Your instructions:
State how many lines of the entries below hold the word "background"; reply with nothing but the number.

BEGIN

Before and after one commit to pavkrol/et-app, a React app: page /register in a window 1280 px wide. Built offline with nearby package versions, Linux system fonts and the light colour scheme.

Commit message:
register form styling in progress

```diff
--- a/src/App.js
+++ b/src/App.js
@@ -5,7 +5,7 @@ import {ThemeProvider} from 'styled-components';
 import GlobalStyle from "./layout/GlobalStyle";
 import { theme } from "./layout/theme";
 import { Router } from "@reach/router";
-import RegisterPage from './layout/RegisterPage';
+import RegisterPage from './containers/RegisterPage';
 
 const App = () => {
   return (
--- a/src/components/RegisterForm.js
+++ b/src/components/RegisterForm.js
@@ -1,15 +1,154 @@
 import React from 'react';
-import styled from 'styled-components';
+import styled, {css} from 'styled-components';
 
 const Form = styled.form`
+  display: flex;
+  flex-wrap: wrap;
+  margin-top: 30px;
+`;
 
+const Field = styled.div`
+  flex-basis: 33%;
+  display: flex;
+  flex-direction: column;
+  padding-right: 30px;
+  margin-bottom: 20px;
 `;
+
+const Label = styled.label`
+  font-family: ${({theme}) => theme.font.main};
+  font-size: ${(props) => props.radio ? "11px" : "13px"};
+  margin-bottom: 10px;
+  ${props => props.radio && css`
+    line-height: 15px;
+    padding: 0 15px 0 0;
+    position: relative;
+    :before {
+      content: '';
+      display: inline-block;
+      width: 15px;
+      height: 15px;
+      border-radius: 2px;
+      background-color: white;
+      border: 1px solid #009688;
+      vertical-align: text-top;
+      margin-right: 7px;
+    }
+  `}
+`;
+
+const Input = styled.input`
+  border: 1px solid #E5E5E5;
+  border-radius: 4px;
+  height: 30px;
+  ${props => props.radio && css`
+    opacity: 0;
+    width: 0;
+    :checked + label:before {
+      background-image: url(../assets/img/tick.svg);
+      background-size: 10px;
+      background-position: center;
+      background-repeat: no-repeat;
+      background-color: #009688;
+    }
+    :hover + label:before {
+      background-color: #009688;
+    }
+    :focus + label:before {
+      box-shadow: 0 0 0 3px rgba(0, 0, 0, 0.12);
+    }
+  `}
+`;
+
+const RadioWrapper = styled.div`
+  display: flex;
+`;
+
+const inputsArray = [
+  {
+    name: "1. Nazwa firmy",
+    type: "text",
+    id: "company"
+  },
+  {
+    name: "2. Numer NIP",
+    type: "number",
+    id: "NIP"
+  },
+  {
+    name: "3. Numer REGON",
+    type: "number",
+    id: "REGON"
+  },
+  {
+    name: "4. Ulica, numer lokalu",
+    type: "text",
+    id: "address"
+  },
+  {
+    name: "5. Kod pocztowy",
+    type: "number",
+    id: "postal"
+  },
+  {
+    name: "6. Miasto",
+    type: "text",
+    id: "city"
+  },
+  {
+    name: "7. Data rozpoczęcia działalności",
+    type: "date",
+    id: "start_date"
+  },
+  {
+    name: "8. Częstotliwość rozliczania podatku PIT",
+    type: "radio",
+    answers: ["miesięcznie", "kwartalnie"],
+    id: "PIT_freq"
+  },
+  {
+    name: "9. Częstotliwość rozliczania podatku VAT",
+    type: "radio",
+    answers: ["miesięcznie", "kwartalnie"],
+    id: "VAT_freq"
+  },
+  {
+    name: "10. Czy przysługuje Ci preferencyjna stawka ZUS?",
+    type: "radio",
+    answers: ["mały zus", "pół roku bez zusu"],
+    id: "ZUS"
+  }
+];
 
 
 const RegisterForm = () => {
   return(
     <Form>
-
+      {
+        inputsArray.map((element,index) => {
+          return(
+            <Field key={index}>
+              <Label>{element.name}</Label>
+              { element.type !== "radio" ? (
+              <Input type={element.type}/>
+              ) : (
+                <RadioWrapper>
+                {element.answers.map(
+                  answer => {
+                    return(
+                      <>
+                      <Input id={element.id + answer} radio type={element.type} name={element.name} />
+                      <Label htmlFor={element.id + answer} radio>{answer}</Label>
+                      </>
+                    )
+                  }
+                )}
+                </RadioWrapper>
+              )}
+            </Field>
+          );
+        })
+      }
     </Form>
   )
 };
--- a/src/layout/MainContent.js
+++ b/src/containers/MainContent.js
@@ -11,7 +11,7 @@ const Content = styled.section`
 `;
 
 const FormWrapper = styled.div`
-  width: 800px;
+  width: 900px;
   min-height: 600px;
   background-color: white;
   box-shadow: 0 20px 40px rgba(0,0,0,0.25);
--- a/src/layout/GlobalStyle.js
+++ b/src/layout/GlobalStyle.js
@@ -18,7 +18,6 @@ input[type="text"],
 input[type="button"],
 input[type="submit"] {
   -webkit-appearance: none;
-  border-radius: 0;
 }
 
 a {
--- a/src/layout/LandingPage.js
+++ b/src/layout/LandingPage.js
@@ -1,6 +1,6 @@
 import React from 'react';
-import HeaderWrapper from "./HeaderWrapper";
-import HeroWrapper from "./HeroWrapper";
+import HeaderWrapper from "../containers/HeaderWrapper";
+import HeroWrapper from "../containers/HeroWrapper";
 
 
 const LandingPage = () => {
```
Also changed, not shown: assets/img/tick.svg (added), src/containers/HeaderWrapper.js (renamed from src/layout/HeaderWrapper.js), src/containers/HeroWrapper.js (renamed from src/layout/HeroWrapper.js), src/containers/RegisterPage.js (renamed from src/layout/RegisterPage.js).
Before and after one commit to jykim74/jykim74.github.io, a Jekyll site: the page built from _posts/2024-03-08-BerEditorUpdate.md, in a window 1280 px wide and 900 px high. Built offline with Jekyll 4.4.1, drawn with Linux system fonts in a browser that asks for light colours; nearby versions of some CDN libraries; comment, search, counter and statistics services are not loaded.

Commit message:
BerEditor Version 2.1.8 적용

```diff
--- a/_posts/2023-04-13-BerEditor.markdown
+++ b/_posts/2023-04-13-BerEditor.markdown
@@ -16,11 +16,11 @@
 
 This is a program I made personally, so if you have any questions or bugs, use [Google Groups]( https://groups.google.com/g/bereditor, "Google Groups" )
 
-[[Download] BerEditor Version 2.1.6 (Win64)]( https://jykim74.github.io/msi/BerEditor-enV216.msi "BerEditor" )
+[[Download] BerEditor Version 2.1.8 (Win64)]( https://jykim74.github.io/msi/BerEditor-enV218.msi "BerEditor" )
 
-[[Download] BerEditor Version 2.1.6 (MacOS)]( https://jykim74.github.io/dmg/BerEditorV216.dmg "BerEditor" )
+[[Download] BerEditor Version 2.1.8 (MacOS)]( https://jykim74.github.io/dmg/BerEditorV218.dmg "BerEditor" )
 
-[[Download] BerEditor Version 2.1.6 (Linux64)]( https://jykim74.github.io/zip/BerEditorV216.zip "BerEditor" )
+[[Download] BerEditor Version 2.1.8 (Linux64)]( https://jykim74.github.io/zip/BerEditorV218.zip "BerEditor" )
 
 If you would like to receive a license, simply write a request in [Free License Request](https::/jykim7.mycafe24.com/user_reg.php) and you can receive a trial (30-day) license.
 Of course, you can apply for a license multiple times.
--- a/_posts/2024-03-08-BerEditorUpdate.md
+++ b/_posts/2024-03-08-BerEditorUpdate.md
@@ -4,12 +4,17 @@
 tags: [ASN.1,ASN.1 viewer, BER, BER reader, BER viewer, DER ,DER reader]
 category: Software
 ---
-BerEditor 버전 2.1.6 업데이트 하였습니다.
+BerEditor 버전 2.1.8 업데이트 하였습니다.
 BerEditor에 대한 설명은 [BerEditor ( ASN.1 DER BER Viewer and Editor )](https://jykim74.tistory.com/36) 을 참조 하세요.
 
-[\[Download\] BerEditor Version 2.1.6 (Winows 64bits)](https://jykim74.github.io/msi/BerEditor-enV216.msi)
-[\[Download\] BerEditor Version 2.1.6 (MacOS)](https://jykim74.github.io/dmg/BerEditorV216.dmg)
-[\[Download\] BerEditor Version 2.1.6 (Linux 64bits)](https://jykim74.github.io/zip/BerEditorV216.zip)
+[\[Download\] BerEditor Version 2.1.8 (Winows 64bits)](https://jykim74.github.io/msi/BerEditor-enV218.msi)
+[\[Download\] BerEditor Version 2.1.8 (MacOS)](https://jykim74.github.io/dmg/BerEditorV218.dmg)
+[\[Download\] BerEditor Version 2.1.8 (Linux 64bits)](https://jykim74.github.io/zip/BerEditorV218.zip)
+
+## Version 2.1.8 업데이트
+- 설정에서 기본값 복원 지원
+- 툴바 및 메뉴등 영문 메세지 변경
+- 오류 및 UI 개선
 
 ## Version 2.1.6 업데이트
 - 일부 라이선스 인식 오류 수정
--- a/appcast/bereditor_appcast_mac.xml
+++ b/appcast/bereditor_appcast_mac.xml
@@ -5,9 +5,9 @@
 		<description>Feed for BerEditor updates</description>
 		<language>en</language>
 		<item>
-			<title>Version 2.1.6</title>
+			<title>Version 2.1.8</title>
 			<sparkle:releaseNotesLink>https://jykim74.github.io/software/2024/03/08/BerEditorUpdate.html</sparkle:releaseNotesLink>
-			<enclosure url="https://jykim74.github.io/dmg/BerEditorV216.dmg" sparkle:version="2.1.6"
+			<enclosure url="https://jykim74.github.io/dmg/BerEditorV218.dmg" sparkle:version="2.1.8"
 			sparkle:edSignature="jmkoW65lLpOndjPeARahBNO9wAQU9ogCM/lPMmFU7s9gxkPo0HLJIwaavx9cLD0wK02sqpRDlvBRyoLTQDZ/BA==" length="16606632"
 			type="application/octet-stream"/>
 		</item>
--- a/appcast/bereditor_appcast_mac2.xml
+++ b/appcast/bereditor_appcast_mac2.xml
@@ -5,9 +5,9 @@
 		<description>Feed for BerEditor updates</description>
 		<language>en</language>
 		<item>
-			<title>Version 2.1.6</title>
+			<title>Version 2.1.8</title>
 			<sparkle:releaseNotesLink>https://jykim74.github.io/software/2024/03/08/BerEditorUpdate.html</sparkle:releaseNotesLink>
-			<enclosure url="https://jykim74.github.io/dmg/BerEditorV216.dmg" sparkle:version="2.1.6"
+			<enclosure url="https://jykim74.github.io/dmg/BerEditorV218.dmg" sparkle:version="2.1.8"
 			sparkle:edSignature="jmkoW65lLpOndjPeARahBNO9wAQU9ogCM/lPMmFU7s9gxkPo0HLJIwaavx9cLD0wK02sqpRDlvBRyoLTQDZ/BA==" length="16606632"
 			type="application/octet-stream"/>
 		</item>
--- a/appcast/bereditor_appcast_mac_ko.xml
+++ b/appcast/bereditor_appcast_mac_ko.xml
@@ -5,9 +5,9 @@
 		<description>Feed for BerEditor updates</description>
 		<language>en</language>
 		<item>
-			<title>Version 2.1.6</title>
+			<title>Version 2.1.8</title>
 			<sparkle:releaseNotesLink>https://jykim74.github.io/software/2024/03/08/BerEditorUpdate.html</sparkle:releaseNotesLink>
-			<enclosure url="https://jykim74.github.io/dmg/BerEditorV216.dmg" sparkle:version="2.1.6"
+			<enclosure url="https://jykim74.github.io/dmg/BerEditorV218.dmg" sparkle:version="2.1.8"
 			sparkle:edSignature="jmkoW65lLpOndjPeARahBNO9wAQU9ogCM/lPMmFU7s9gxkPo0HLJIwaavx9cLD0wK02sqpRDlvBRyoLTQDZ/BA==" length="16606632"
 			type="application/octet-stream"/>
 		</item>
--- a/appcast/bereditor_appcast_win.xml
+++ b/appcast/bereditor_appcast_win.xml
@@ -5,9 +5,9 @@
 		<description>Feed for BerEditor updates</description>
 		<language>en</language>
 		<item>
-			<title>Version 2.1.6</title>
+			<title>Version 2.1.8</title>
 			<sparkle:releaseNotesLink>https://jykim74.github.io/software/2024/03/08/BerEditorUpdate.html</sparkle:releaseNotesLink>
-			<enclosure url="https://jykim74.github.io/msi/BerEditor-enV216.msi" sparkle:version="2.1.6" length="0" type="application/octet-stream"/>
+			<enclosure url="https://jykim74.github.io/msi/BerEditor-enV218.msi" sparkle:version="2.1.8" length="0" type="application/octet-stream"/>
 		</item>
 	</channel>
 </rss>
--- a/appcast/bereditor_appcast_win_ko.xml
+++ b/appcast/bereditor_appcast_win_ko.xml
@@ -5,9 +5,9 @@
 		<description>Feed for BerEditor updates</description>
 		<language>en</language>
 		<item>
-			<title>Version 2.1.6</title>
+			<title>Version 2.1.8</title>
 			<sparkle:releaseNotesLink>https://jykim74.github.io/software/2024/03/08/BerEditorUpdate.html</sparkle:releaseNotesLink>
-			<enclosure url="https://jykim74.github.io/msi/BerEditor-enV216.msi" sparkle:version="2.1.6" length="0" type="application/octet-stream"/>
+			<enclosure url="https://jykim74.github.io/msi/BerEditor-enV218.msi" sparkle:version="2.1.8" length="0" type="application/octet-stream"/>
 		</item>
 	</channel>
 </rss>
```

END

Task answer:
8